Previously, Father Merton had publicly announced his desire to join other American peace activists such as his friends Joan Baez, Fathers Dan and Phil Berrigan, and others such as Tom Hayden and Jane Fonda, in volunteering as “hostages for peace” by staying in the North Vietnamese capital city of Hanoi, while it was under saturation bombing attacks by US jets flown by John McCain and others determined, in McCain’s phrase, to “kill all gooks!”
Many persons who were familiar with the events and situations of the time feel that the CIA assassinated Merton to silence his anti-war activities before he could travel to Hanoi, or offer further public resistance to the US war against the people of Southeast Asia. When Dr Martin Luther King was assassinated in Memphis in April 1968, he was on his way to attend a retreat with Merton and other anti-war activists at Merton’s Kentucky hermitage. Both men were friends with Vietnamese Zen master and anti-war activist Thich Nhat Hanh. Merton was also a friend, confessor, and spiritual guide to the Robert Kennedy family. Bobby Kennedy was assassinated in June of ’68; by December of ’68, Tom Merton was dead also. Tom Hayden died just this Sunday.

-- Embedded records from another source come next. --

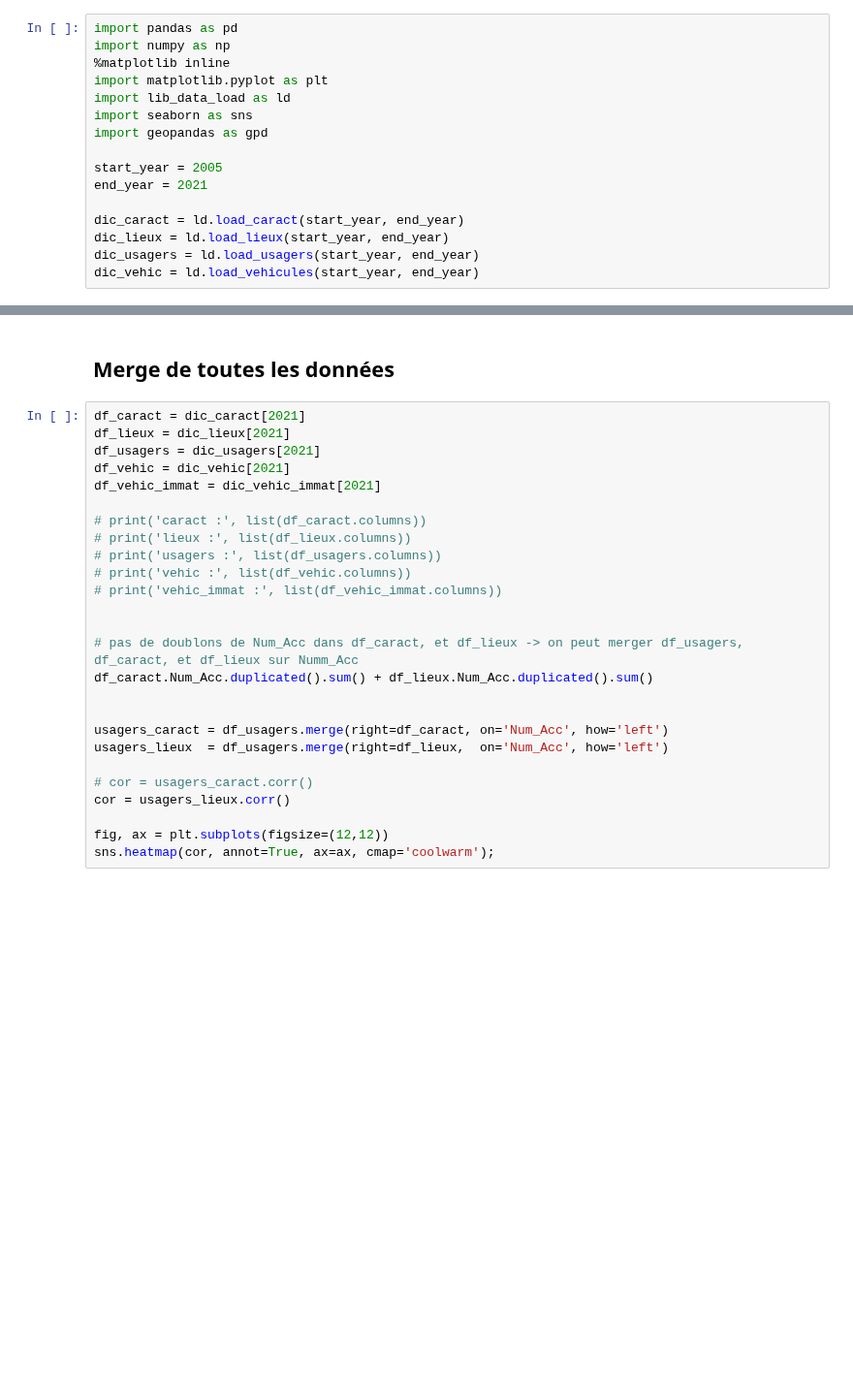
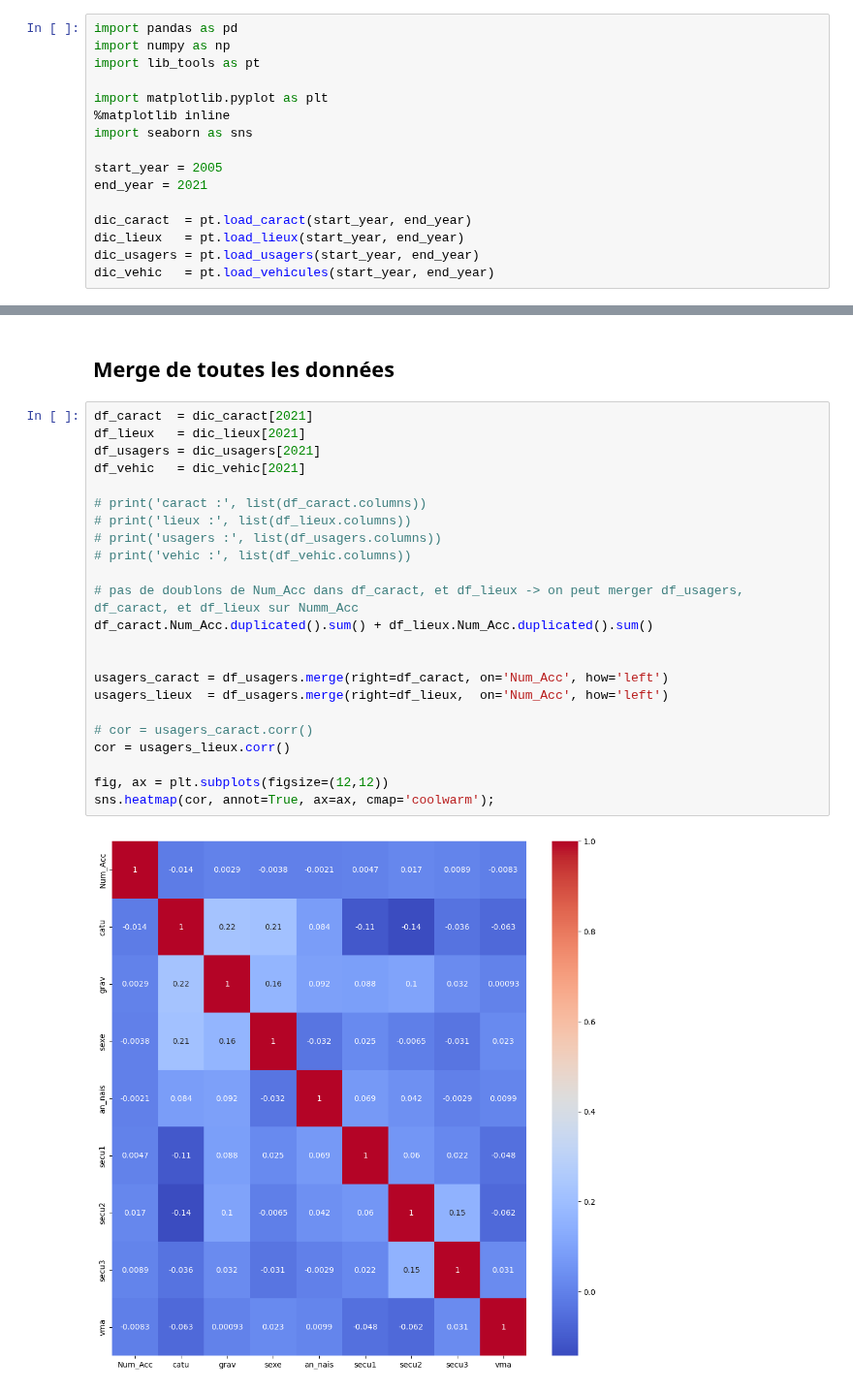
Before and after one commit to nicolascarayon/projet-accidents-routiers, a Jupyter notebook: nico_data_explo_gouv.ipynb, the cells around one changed output, grey strips where cells are left out. Shown at 97% size. Drawn from its saved outputs; the diff is of its cells as text; blank space fills up the shorter version.

```diff
--- a/nico_data_explo_gouv.ipynb
+++ b/nico_data_explo_gouv.ipynb
@@ -1,19 +1,19 @@
 # %%
 import pandas as pd
 import numpy as np
+import lib_tools as pt
+
+import matplotlib.pyplot as plt
 %matplotlib inline
-import matplotlib.pyplot as plt
-import lib_data_load as ld
 import seaborn as sns
-import geopandas as gpd
 
 start_year = 2005
 end_year = 2021
 
-dic_caract = ld.load_caract(start_year, end_year)
-dic_lieux = ld.load_lieux(start_year, end_year)
-dic_usagers = ld.load_usagers(start_year, end_year)
-dic_vehic = ld.load_vehicules(start_year, end_year)
+dic_caract  = pt.load_caract(start_year, end_year)
+dic_lieux   = pt.load_lieux(start_year, end_year)
+dic_usagers = pt.load_usagers(start_year, end_year)
+dic_vehic   = pt.load_vehicules(start_year, end_year)
 # %%
 # Etude des fichiers usagers-yyyy.csv
 
@@ -201,28 +201,27 @@ load_lieux(start_year, end_year)
 # %% [markdown]
 ## Merge de toutes les données
 # %%
-df_caract = dic_caract[2021]
-df_lieux = dic_lieux[2021]
+df_caract  = dic_caract[2021]
+df_lieux   = dic_lieux[2021]
 df_usagers = dic_usagers[2021]
-df_vehic = dic_vehic[2021]
-df_vehic_immat = dic_vehic_immat[2021]
+df_vehic   = dic_vehic[2021]
 
 # print('caract :', list(df_caract.columns))
 # print('lieux :', list(df_lieux.columns))
 # print('usagers :', list(df_usagers.columns))
 # print('vehic :', list(df_vehic.columns))
-# print('vehic_immat :', list(df_vehic_immat.columns))
-
 
 # pas de doublons de Num_Acc dans df_caract, et df_lieux -> on peut merger df_usagers, df_caract, et df_lieux sur Numm_Acc
 df_caract.Num_Acc.duplicated().sum() + df_lieux.Num_Acc.duplicated().sum()
 
 
 usagers_caract = df_usagers.merge(right=df_caract, on='Num_Acc', how='left')
 usagers_lieux  = df_usagers.merge(right=df_lieux,  on='Num_Acc', how='left')
 
 # cor = usagers_caract.corr()
 cor = usagers_lieux.corr()
 
 fig, ax = plt.subplots(figsize=(12,12))
 sns.heatmap(cor, annot=True, ax=ax, cmap='coolwarm');
+# %% [output]
+[figure, added]
```
Also changed, not shown: parts of 6 cells of this notebook, 8 other files.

“The teaching I am giving now is like the seasonable rain that gives moisture to the great Earth. Your buddha-natures are like the seeds that receiving this moisture can all sprout at once.” –Chinese Zen Patriarch Hui-Neng, 638-713.

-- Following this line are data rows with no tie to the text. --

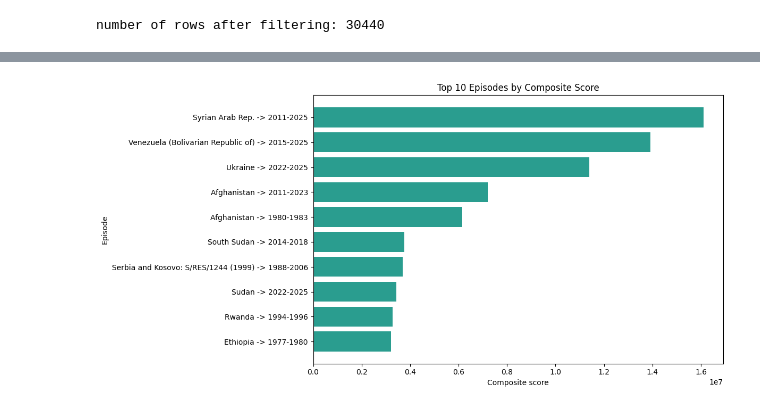
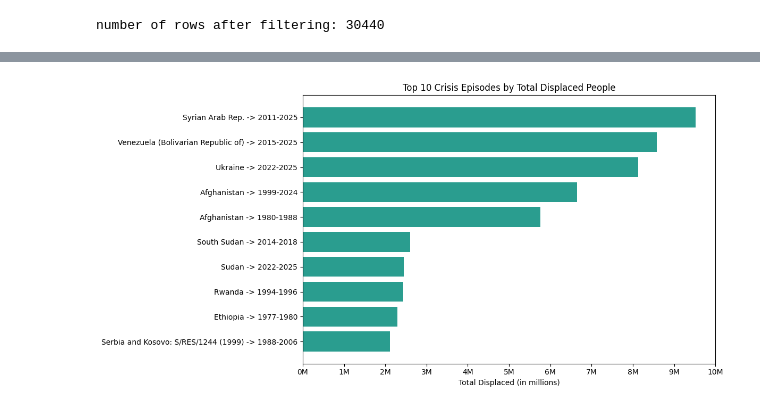
Before and after one commit to TishDuc/TishDuc.github.io, a Jupyter notebook: Displacements_Final_Project/Loke_script.ipynb, the cells around one changed output, grey strips where cells are left out. Drawn from its saved outputs; the diff is of its cells as text; code cells hidden in the pictures.

Commit message:
Website intro done, changed some graphs

```diff
--- a/Displacements_Final_Project/Loke_script.ipynb
+++ b/Displacements_Final_Project/Loke_script.ipynb
@@ -66,9 +66,9 @@ import numpy as np
 
 # episode-based conflict significance analysis (variable-length conflicts)
 min_activation = 10000         # minimum yearly displaced people to consider a year "active"
+max_activation = 100000        # maximum threshold to handle anomalies like Afghanistan
 activation_multiplier = 1.0     # origin-specific threshold = baseline * multiplier
 quiet_years_to_end = 1          # end episode after this many consecutive below-threshold years
-duration_weight_alpha = 0.25    # higher values reward longer conflicts more
 
 # aggregate to origin-year totals (sum across all asylum countries)
 origin_yearly = (
@@ -83,7 +83,7 @@ def detect_origin_episodes(group):
 
     positive = series[series > 0]
     baseline = float(positive.median()) if not positive.empty else 0.0
-    threshold = max(min_activation, baseline * activation_multiplier)
+    threshold = min( max(min_activation, baseline * activation_multiplier), max_activation)
 
     episodes = []
     in_episode = False
@@ -143,20 +143,14 @@ for _, g in origin_yearly.groupby(['origin', 'OriginName']):
     episode_rows.extend(detect_origin_episodes(g))
 
 episodes_df = pd.DataFrame(episode_rows)
-episodes_df['composite_score'] = episodes_df['total_displaced'] * (
-    1 + duration_weight_alpha * np.log1p(episodes_df['duration_years'])
-)
 
 top_by_total = episodes_df.sort_values('total_displaced', ascending=False).reset_index(drop=True).head(20)
 top_by_peak = episodes_df.sort_values('peak_annual', ascending=False).reset_index(drop=True).head(20)
-top_by_composite = episodes_df.sort_values('composite_score', ascending=False).reset_index(drop=True).head(20)
 
 print('Top episodes by total displaced:')
 display(top_by_total)
 print('Top episodes by peak annual displaced:')
 display(top_by_peak)
-print('Top episodes by balanced composite score:')
-display(top_by_composite)
 # %% [output]
 Top episodes by total displaced:
 |  | origin | OriginName | episode | start_year | end_year | duration_years | threshold_used | total_displaced | ... |
@@ -215,21 +191,26 @@ Top episodes by balanced composite score:
 # %%
 import matplotlib.pyplot as plt
 
 # horizontal bar chart for the top 10 episodes by composite score
 if episodes_df.empty:
     print('No episodes were detected with the current thresholds.')
 else:
-    chart_data = top_by_composite.head(10).copy().sort_values('composite_score', ascending=True)
+    chart_data = top_by_total.head(10).copy().sort_values('total_displaced', ascending=True)
     chart_data['episode_label'] = (
         chart_data['OriginName'] + ' -> ' + chart_data['start_year'].astype(str) + '-' + chart_data['end_year'].astype(str)
     )
 
     plt.figure(figsize=(12, 6))
-    plt.barh(chart_data['episode_label'], chart_data['composite_score'], color='#2a9d8f')
-    plt.xlabel('Composite score')
-    plt.ylabel('Episode')
-    plt.title('Top 10 Episodes by Composite Score')
+    plt.barh(chart_data['episode_label'], chart_data['total_displaced'], color='#2a9d8f')
+    plt.xlabel('Total Displaced (in millions)')
+    # x-axis ticks every 1 million
+    plt.xticks(
+        np.arange(0, 10000001, 1000000),
+        [f'{i}M' for i in range(11)]
+    )
+    plt.title('Top 10 Crisis Episodes by Total Displaced People')
     plt.tight_layout()
+    plt.savefig('Graphs and visualizations/top_10_displacement_episodes.svg', format='svg')
     plt.show()
 # %% [output]
-[figure, old version]
+[figure, new version]
```
Also changed, not shown: parts of 1 cell of this notebook, 9 other files.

‘Rain,’ as a metaphor, is very famous in Buddhism, especially in the Lotus Sutra.
When you go to California, and the autumn rain falls, all becomes green. In summer it is the most devastated of places. Everything is dry except for the little plants and the little poppies in the sand. But when autumn comes, all is green again. I saw it in California, and it is the same in China. In Southern China, in summer, everything dries up and dies in the tropical heat. Rain falls upon the mountains, the rivers, the fields, the sea. It transforms into willow trees, leaves, and green vegetation of all kinds. It enters the water jar of the house, gets into your rouge, or your ink, into many things. But originally, the shower that fell from heaven was just one shower, though it appears in many ways.

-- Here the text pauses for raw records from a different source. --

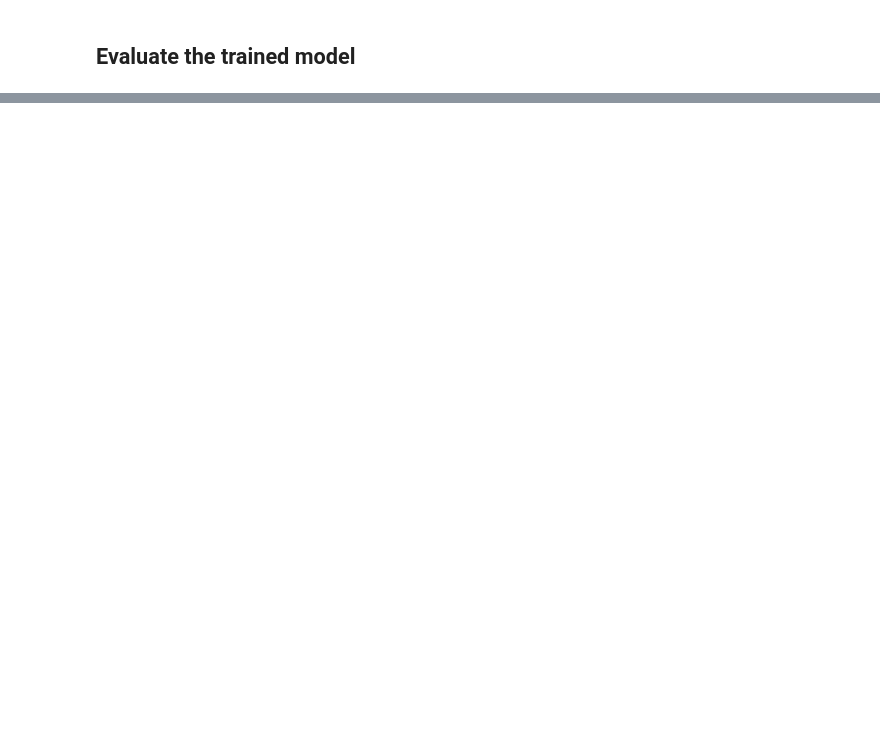
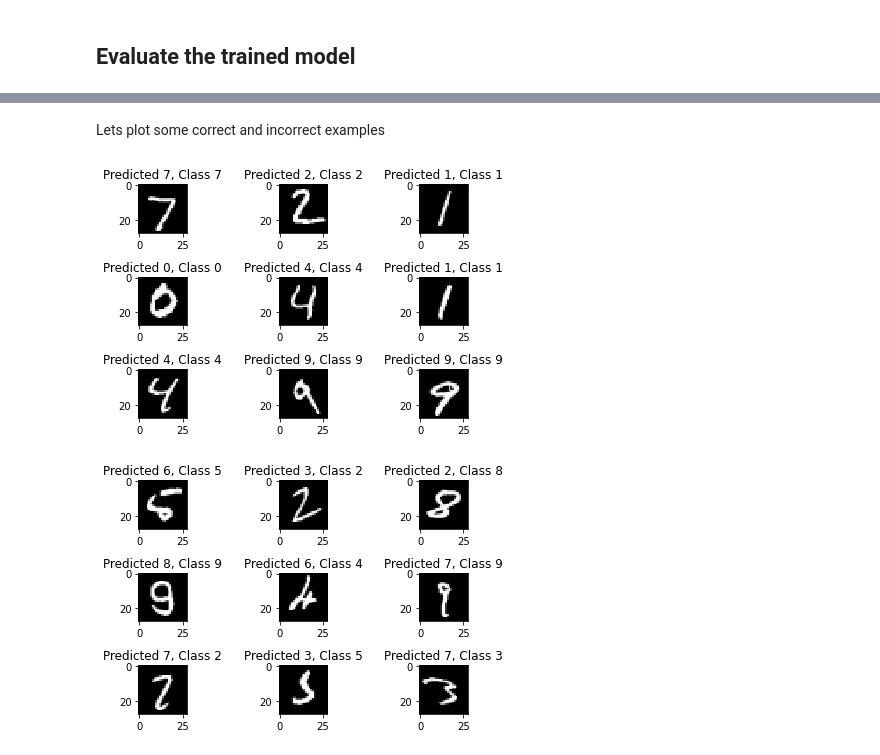
Before and after one commit to ykkimhgu/DLIP-src, a Jupyter notebook: Tutorial_MNIST_MLP_Keras_2021.ipynb, the cells around one changed output, grey strips where cells are left out. Drawn from its saved outputs; the diff is of its cells as text; code cells hidden in the pictures; blank space fills up the shorter version.

```diff
--- a/Tutorial_MNIST_MLP_Keras_2021.ipynb
+++ b/Tutorial_MNIST_MLP_Keras_2021.ipynb
@@ -225,0 +274,13 @@ Test accuracy:  0.9749000072479248
+# %% [markdown]
+Lets plot some correct and incorrect examples
+# %%
+pyplot.figure()
+for i, correct in enumerate(correct_indices[:9]):
+    pyplot.subplot(3,3,i+1)
+    pyplot.imshow(x_test[correct].reshape(28,28), cmap='gray', interpolation='none')
+    pyplot.title("Predicted {}, Class {}".format(predicted_classes[correct], y_test_org[correct]))
+
+pyplot.tight_layout()
+# %% [output]
+[figure, added]
+[figure, added]
```
Also changed, not shown: parts of 22 cells of this notebook.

“Your buddha-natures are like the seeds that receiving this moisture can all sprout at once.” In summer under the hot sun, the seeds are sleeping—a beautiful metaphor! But under the moistening autumn rain the seed will sprout. If you have no seeds in your mind, nothing sprouts even though it rains. The seed is this concentration in one place, in one deed, to make all deeds one deed.
The ordinary person is like a bird in a cage that has lost its freedom. He sees blue, red, and green, but he never thinks about why this is blue, red, and green. Like the child who asks his mother, “Why is this red?” and the mother answers, “Because it’s red, my dear!” It doesn’t bother him that his mother does not explain it. He never thinks any deeper. He never realizes that color is the vibration of ether, and that sound is the vibration of air. In meditation, you can escape from this cage of delusion; and from it, you can observe everything.
–Sokei-an Roshi (1882-1945)
My Notes: As a young Japanese Zen monk, artist, and anti-militarist, Sokei-an had come to the US, where he wandered afoot from San Francisco to New York City, camping, meditating, and doing farm work. After some years as a Bohemian artist, poet, and dancer in Greenwich Village, he completed his Zen teacher training and established a Zen Center in NYC (which is still active). Some more connections: Sokei-an Roshi, together with his friends Dr. D.T.Suzuki and my own first Zen teacher Nyogen Senzaki, had been fellow students of the same Zen master. Thomas Merton and Dr. Suzuki were friends.